• Supplied entries:

Segment Open

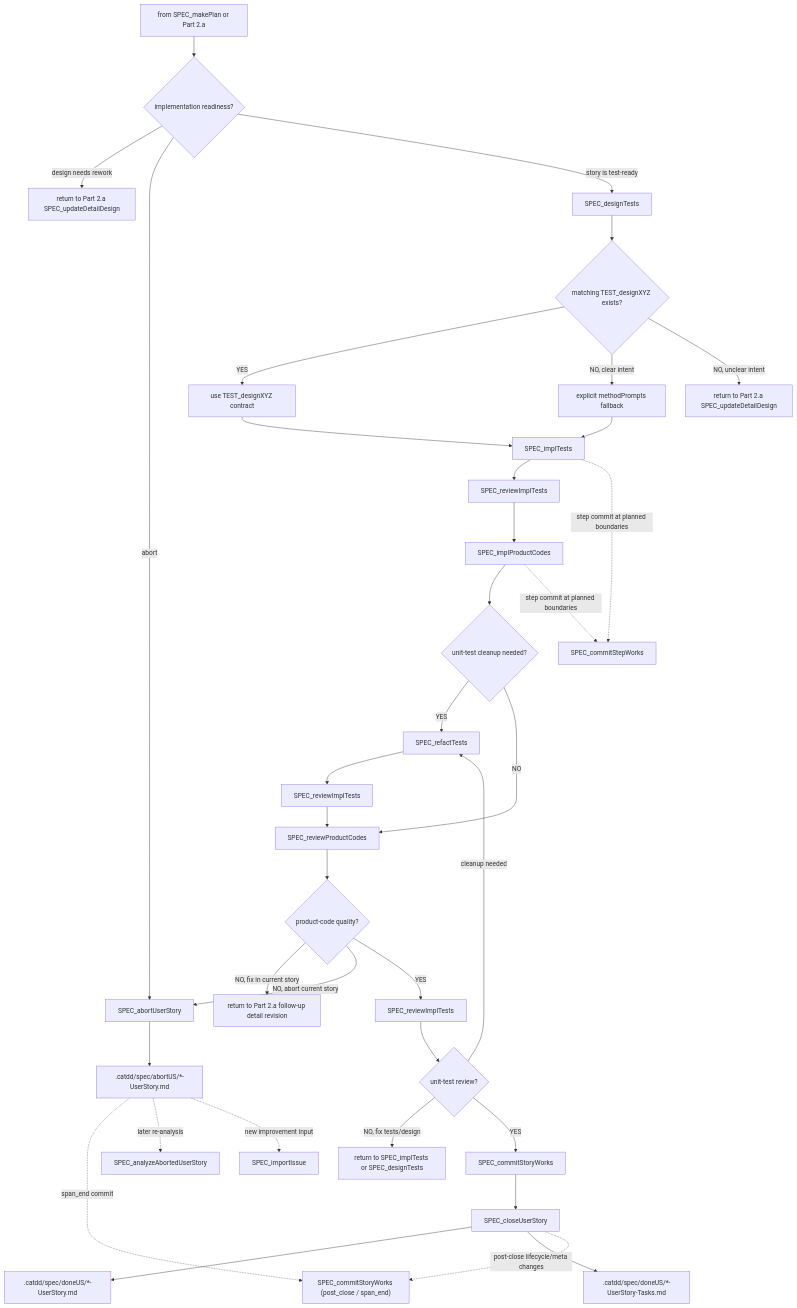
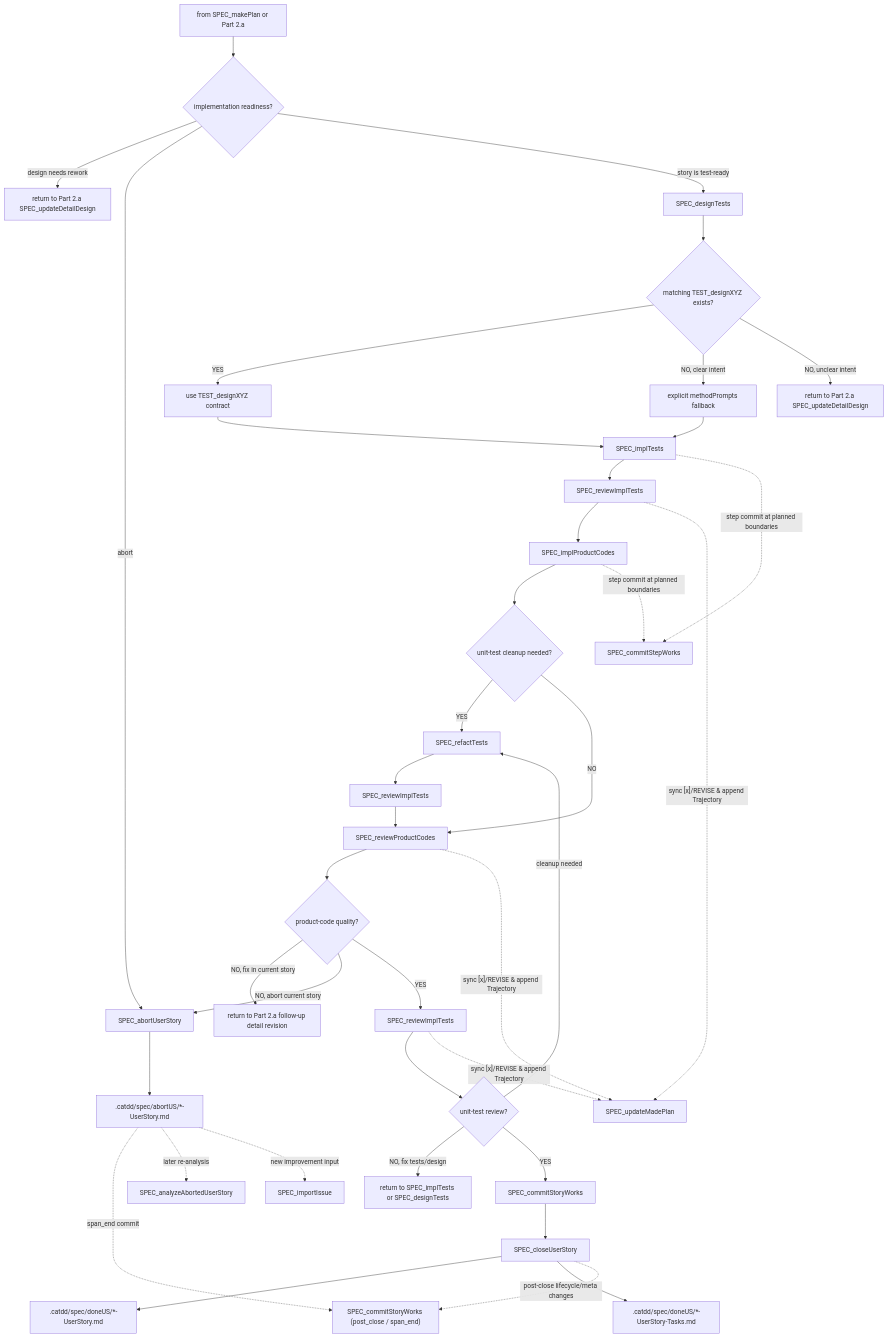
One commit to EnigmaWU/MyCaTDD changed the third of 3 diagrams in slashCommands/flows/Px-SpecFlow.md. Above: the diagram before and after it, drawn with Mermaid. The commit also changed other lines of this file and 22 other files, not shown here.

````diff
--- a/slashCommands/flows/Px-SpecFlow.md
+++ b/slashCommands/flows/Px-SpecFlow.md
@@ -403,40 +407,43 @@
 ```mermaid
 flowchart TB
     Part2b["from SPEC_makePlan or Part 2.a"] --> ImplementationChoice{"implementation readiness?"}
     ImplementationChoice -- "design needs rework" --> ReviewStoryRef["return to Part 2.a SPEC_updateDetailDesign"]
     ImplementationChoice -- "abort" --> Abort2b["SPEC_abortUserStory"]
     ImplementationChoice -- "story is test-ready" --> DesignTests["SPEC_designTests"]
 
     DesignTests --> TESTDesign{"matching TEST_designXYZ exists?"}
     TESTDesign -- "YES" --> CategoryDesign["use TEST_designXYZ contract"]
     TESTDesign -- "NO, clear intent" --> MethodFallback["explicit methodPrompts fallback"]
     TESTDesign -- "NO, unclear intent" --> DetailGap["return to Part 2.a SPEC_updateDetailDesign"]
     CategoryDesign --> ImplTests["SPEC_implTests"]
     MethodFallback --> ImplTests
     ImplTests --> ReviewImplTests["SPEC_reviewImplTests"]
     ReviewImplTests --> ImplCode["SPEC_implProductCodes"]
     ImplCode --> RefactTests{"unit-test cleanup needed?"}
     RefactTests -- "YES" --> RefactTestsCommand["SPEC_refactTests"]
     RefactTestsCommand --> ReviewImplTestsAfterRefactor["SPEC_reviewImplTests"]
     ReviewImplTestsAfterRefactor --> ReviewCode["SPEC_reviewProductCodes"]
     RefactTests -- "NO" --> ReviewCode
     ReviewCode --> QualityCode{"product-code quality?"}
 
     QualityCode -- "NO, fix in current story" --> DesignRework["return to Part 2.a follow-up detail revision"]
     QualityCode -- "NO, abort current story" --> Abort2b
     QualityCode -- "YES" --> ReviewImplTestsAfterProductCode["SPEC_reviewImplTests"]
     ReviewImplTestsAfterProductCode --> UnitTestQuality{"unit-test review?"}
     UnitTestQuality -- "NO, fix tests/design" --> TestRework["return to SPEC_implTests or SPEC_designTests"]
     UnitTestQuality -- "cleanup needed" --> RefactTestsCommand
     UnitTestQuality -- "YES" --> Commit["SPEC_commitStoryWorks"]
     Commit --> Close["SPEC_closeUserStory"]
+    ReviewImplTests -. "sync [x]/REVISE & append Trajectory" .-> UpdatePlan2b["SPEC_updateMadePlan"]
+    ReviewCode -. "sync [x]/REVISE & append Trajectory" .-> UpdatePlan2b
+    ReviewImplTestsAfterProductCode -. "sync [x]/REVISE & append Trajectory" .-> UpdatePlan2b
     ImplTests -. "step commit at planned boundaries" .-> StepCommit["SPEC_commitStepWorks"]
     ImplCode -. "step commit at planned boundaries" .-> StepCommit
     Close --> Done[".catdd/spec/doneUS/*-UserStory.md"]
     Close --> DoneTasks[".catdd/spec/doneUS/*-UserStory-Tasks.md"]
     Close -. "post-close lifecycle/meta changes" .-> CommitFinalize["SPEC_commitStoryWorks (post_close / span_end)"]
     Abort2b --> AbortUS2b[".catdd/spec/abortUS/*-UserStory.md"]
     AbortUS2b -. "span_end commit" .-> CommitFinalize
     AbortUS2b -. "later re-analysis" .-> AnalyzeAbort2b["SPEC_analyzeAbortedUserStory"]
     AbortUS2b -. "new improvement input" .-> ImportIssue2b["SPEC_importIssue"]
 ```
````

Segment Closed

• Your objective:
Find every line in the records that has the word "doneUS". Copy those lines.

• Output of the task:
     Close --> Done[".catdd/spec/doneUS/*-UserStory.md"]
     Close --> DoneTasks[".catdd/spec/doneUS/*-UserStory-Tasks.md"]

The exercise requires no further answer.